▶ **TASK TO CARRY OUT**: Counting only lines that contain the string "Grid", how many are there in the data? Say the number alone.

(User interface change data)
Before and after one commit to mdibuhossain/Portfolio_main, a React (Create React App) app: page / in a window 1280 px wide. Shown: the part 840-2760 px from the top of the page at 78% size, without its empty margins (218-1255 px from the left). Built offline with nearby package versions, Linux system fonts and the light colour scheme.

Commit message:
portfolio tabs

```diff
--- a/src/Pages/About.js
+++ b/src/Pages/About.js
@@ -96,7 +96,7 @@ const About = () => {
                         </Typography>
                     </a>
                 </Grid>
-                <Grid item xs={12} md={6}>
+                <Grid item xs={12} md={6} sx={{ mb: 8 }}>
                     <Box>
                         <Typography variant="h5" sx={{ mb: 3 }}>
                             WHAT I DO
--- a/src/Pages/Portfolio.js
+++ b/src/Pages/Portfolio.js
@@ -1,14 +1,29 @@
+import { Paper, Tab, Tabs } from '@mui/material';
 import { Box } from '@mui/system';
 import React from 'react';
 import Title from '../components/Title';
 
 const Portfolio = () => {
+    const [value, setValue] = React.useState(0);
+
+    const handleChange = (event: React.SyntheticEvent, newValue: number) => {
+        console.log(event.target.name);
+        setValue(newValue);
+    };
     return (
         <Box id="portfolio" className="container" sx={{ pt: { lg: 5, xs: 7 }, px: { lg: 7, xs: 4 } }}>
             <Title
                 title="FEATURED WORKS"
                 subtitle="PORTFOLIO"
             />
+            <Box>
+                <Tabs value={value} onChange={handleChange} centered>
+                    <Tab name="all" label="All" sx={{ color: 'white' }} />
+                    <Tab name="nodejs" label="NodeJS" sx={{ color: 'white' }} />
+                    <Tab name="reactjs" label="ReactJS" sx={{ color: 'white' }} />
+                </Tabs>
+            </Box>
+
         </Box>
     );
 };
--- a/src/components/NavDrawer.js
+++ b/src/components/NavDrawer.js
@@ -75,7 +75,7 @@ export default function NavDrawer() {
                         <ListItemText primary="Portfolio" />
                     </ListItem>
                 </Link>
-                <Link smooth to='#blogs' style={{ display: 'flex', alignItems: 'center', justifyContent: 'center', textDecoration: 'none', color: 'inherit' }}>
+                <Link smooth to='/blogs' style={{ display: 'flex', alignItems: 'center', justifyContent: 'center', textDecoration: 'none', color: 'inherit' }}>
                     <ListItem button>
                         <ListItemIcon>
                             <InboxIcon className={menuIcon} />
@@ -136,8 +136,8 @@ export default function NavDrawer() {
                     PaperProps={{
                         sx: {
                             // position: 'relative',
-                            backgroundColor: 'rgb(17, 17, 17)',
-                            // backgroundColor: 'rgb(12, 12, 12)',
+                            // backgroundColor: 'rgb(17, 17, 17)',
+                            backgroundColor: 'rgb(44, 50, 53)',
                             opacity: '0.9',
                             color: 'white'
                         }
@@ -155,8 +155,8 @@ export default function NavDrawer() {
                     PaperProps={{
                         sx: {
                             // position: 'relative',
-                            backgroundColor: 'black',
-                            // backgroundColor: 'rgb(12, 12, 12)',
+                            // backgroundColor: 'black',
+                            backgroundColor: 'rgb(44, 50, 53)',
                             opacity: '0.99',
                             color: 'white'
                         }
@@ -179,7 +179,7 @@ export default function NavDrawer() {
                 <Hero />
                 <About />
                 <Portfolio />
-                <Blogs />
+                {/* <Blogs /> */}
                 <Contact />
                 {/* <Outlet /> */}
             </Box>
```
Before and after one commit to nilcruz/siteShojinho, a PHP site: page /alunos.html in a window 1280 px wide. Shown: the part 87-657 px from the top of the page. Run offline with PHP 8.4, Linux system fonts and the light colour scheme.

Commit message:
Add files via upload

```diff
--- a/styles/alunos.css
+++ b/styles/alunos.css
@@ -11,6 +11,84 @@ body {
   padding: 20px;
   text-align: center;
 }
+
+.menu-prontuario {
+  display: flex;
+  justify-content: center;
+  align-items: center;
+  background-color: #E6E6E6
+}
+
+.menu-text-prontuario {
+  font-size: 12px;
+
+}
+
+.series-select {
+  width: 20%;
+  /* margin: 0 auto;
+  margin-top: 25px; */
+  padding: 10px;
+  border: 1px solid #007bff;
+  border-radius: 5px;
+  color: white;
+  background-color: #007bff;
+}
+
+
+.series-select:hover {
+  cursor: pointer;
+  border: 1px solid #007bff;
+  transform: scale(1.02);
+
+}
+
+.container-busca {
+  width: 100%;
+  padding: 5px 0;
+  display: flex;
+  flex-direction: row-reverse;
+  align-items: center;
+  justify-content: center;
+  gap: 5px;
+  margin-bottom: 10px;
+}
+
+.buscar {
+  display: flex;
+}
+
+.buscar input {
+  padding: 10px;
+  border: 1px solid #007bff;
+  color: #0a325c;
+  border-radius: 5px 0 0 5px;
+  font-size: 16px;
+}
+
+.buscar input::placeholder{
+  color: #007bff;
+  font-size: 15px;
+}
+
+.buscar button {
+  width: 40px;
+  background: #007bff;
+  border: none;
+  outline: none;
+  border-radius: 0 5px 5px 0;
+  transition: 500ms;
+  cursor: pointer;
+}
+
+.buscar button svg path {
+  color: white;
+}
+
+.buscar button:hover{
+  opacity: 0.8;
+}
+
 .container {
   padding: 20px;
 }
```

▶ **ANSWER TO THE EXERCISE**: 3